Data records ▸

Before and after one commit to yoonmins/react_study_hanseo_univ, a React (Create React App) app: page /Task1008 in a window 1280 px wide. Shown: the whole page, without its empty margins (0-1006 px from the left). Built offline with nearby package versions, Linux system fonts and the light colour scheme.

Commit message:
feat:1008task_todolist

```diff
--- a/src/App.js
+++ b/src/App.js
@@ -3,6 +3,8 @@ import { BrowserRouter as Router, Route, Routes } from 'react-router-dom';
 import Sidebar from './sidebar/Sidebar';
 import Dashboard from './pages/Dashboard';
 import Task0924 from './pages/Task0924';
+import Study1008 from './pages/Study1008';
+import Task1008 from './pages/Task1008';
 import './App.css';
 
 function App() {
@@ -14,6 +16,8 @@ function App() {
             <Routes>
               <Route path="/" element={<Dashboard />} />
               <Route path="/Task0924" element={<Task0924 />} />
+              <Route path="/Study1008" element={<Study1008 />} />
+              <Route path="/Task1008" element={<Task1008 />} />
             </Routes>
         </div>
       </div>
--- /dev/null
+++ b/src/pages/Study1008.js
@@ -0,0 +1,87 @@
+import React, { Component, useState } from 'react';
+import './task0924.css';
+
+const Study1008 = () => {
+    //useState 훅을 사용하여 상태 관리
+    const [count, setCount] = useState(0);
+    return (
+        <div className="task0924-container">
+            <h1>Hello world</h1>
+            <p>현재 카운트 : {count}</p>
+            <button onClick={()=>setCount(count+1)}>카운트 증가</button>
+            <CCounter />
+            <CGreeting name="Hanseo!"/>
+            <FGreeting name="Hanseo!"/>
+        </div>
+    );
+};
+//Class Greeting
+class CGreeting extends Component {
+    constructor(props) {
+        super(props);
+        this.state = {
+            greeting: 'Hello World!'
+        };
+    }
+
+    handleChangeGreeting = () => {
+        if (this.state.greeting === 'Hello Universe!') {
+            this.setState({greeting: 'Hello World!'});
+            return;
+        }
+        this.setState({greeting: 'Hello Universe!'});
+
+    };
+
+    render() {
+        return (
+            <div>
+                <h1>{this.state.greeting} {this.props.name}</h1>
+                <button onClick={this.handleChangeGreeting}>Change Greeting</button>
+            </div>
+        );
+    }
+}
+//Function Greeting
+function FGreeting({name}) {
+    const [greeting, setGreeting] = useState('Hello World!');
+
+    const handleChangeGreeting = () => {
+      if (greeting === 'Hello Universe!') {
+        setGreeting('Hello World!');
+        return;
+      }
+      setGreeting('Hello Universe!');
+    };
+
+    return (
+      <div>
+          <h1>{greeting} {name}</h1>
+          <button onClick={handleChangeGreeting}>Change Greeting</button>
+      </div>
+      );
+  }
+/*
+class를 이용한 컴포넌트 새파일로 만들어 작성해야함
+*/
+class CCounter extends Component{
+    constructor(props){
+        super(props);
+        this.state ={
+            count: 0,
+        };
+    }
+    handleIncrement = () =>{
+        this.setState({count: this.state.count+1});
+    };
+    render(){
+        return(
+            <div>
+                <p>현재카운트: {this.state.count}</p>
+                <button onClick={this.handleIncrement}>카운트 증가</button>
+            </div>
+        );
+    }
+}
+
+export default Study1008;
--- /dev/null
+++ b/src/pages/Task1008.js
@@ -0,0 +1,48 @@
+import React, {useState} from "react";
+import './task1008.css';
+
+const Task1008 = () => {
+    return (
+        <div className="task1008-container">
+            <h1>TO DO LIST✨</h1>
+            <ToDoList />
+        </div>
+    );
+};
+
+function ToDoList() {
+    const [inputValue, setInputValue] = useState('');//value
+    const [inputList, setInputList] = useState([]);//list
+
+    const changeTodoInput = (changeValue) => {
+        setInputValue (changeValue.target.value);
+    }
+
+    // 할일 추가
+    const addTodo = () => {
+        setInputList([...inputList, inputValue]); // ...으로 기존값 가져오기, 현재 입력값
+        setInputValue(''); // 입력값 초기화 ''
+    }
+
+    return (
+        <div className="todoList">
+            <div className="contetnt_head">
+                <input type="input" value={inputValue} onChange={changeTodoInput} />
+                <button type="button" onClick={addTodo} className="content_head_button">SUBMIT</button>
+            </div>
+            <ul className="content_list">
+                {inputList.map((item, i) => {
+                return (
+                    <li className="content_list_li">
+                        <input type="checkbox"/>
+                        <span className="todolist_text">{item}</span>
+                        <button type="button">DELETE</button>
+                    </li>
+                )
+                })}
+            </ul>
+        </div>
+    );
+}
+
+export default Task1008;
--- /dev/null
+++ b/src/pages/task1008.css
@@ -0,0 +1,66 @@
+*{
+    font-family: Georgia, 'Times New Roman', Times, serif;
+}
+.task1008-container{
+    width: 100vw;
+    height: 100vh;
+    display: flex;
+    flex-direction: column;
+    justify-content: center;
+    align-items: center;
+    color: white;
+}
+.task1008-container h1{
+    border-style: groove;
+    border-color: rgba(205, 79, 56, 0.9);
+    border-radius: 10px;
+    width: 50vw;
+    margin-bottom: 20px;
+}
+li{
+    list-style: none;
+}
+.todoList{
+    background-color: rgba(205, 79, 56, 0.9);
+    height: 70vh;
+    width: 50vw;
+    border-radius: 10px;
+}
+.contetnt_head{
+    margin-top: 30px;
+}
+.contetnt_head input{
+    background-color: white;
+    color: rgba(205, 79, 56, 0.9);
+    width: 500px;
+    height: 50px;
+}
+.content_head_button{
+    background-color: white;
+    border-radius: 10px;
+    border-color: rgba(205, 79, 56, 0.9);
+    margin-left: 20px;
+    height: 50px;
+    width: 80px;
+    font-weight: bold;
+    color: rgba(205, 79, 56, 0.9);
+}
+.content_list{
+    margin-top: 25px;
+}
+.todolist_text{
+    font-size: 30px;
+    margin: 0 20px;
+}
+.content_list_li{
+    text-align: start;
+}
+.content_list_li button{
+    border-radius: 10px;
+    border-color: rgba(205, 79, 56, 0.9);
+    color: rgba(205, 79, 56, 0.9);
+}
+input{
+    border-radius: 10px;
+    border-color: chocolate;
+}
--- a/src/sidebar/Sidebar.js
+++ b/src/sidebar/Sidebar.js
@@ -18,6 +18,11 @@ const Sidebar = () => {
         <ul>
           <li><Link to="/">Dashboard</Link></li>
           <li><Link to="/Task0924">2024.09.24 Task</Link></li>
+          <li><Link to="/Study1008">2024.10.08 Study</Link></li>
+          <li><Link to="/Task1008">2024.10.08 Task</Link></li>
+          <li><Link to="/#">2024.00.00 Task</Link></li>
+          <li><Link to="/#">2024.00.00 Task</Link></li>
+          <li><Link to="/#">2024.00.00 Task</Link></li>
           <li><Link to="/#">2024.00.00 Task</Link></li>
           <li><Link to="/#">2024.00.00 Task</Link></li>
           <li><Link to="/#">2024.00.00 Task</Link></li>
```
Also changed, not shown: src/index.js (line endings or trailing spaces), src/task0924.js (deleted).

What the exercise asks ▸
In full and without alteration, write out each record.

Answer to this task ▸
Before and after one commit to yoonmins/react_study_hanseo_univ, a React (Create React App) app: page /Task1008 in a window 1280 px wide. Shown: the whole page, without its empty margins (0-1006 px from the left). Built offline with nearby package versions, Linux system fonts and the light colour scheme.

Commit message:
feat:1008task_todolist

```diff
--- a/src/App.js
+++ b/src/App.js
@@ -3,6 +3,8 @@ import { BrowserRouter as Router, Route, Routes } from 'react-router-dom';
 import Sidebar from './sidebar/Sidebar';
 import Dashboard from './pages/Dashboard';
 import Task0924 from './pages/Task0924';
+import Study1008 from './pages/Study1008';
+import Task1008 from './pages/Task1008';
 import './App.css';
 
 function App() {
@@ -14,6 +16,8 @@ function App() {
             <Routes>
               <Route path="/" element={<Dashboard />} />
               <Route path="/Task0924" element={<Task0924 />} />
+              <Route path="/Study1008" element={<Study1008 />} />
+              <Route path="/Task1008" element={<Task1008 />} />
             </Routes>
         </div>
       </div>
--- /dev/null
+++ b/src/pages/Study1008.js
@@ -0,0 +1,87 @@
+import React, { Component, useState } from 'react';
+import './task0924.css';
+
+const Study1008 = () => {
+    //useState 훅을 사용하여 상태 관리
+    const [count, setCount] = useState(0);
+    return (
+        <div className="task0924-container">
+            <h1>Hello world</h1>
+            <p>현재 카운트 : {count}</p>
+            <button onClick={()=>setCount(count+1)}>카운트 증가</button>
+            <CCounter />
+            <CGreeting name="Hanseo!"/>
+            <FGreeting name="Hanseo!"/>
+        </div>
+    );
+};
+//Class Greeting
+class CGreeting extends Component {
+    constructor(props) {
+        super(props);
+        this.state = {
+            greeting: 'Hello World!'
+        };
+    }
+
+    handleChangeGreeting = () => {
+        if (this.state.greeting === 'Hello Universe!') {
+            this.setState({greeting: 'Hello World!'});
+            return;
+        }
+        this.setState({greeting: 'Hello Universe!'});
+
+    };
+
+    render() {
+        return (
+            <div>
+                <h1>{this.state.greeting} {this.props.name}</h1>
+                <button onClick={this.handleChangeGreeting}>Change Greeting</button>
+            </div>
+        );
+    }
+}
+//Function Greeting
+function FGreeting({name}) {
+    const [greeting, setGreeting] = useState('Hello World!');
+
+    const handleChangeGreeting = () => {
+      if (greeting === 'Hello Universe!') {
+        setGreeting('Hello World!');
+        return;
+      }
+      setGreeting('Hello Universe!');
+    };
+
+    return (
+      <div>
+          <h1>{greeting} {name}</h1>
+          <button onClick={handleChangeGreeting}>Change Greeting</button>
+      </div>
+      );
+  }
+/*
+class를 이용한 컴포넌트 새파일로 만들어 작성해야함
+*/
+class CCounter extends Component{
+    constructor(props){
+        super(props);
+        this.state ={
+            count: 0,
+        };
+    }
+    handleIncrement = () =>{
+        this.setState({count: this.state.count+1});
+    };
+    render(){
+        return(
+            <div>
+                <p>현재카운트: {this.state.count}</p>
+                <button onClick={this.handleIncrement}>카운트 증가</button>
+            </div>
+        );
+    }
+}
+
+export default Study1008;
--- /dev/null
+++ b/src/pages/Task1008.js
@@ -0,0 +1,48 @@
+import React, {useState} from "react";
+import './task1008.css';
+
+const Task1008 = () => {
+    return (
+        <div className="task1008-container">
+            <h1>TO DO LIST✨</h1>
+            <ToDoList />
+        </div>
+    );
+};
+
+function ToDoList() {
+    const [inputValue, setInputValue] = useState('');//value
+    const [inputList, setInputList] = useState([]);//list
+
+    const changeTodoInput = (changeValue) => {
+        setInputValue (changeValue.target.value);
+    }
+
+    // 할일 추가
+    const addTodo = () => {
+        setInputList([...inputList, inputValue]); // ...으로 기존값 가져오기, 현재 입력값
+        setInputValue(''); // 입력값 초기화 ''
+    }
+
+    return (
+        <div className="todoList">
+            <div className="contetnt_head">
+                <input type="input" value={inputValue} onChange={changeTodoInput} />
+                <button type="button" onClick={addTodo} className="content_head_button">SUBMIT</button>
+            </div>
+            <ul className="content_list">
+                {inputList.map((item, i) => {
+                return (
+                    <li className="content_list_li">
+                        <input type="checkbox"/>
+                        <span className="todolist_text">{item}</span>
+                        <button type="button">DELETE</button>
+                    </li>
+                )
+                })}
+            </ul>
+        </div>
+    );
+}
+
+export default Task1008;
--- /dev/null
+++ b/src/pages/task1008.css
@@ -0,0 +1,66 @@
+*{
+    font-family: Georgia, 'Times New Roman', Times, serif;
+}
+.task1008-container{
+    width: 100vw;
+    height: 100vh;
+    display: flex;
+    flex-direction: column;
+    justify-content: center;
+    align-items: center;
+    color: white;
+}
+.task1008-container h1{
+    border-style: groove;
+    border-color: rgba(205, 79, 56, 0.9);
+    border-radius: 10px;
+    width: 50vw;
+    margin-bottom: 20px;
+}
+li{
+    list-style: none;
+}
+.todoList{
+    background-color: rgba(205, 79, 56, 0.9);
+    height: 70vh;
+    width: 50vw;
+    border-radius: 10px;
+}
+.contetnt_head{
+    margin-top: 30px;
+}
+.contetnt_head input{
+    background-color: white;
+    color: rgba(205, 79, 56, 0.9);
+    width: 500px;
+    height: 50px;
+}
+.content_head_button{
+    background-color: white;
+    border-radius: 10px;
+    border-color: rgba(205, 79, 56, 0.9);
+    margin-left: 20px;
+    height: 50px;
+    width: 80px;
+    font-weight: bold;
+    color: rgba(205, 79, 56, 0.9);
+}
+.content_list{
+    margin-top: 25px;
+}
+.todolist_text{
+    font-size: 30px;
+    margin: 0 20px;
+}
+.content_list_li{
+    text-align: start;
+}
+.content_list_li button{
+    border-radius: 10px;
+    border-color: rgba(205, 79, 56, 0.9);
+    color: rgba(205, 79, 56, 0.9);
+}
+input{
+    border-radius: 10px;
+    border-color: chocolate;
+}
--- a/src/sidebar/Sidebar.js
+++ b/src/sidebar/Sidebar.js
@@ -18,6 +18,11 @@ const Sidebar = () => {
         <ul>
           <li><Link to="/">Dashboard</Link></li>
           <li><Link to="/Task0924">2024.09.24 Task</Link></li>
+          <li><Link to="/Study1008">2024.10.08 Study</Link></li>
+          <li><Link to="/Task1008">2024.10.08 Task</Link></li>
+          <li><Link to="/#">2024.00.00 Task</Link></li>
+          <li><Link to="/#">2024.00.00 Task</Link></li>
+          <li><Link to="/#">2024.00.00 Task</Link></li>
           <li><Link to="/#">2024.00.00 Task</Link></li>
           <li><Link to="/#">2024.00.00 Task</Link></li>
           <li><Link to="/#">2024.00.00 Task</Link></li>
```
Also changed, not shown: src/index.js (line endings or trailing spaces), src/task0924.js (deleted).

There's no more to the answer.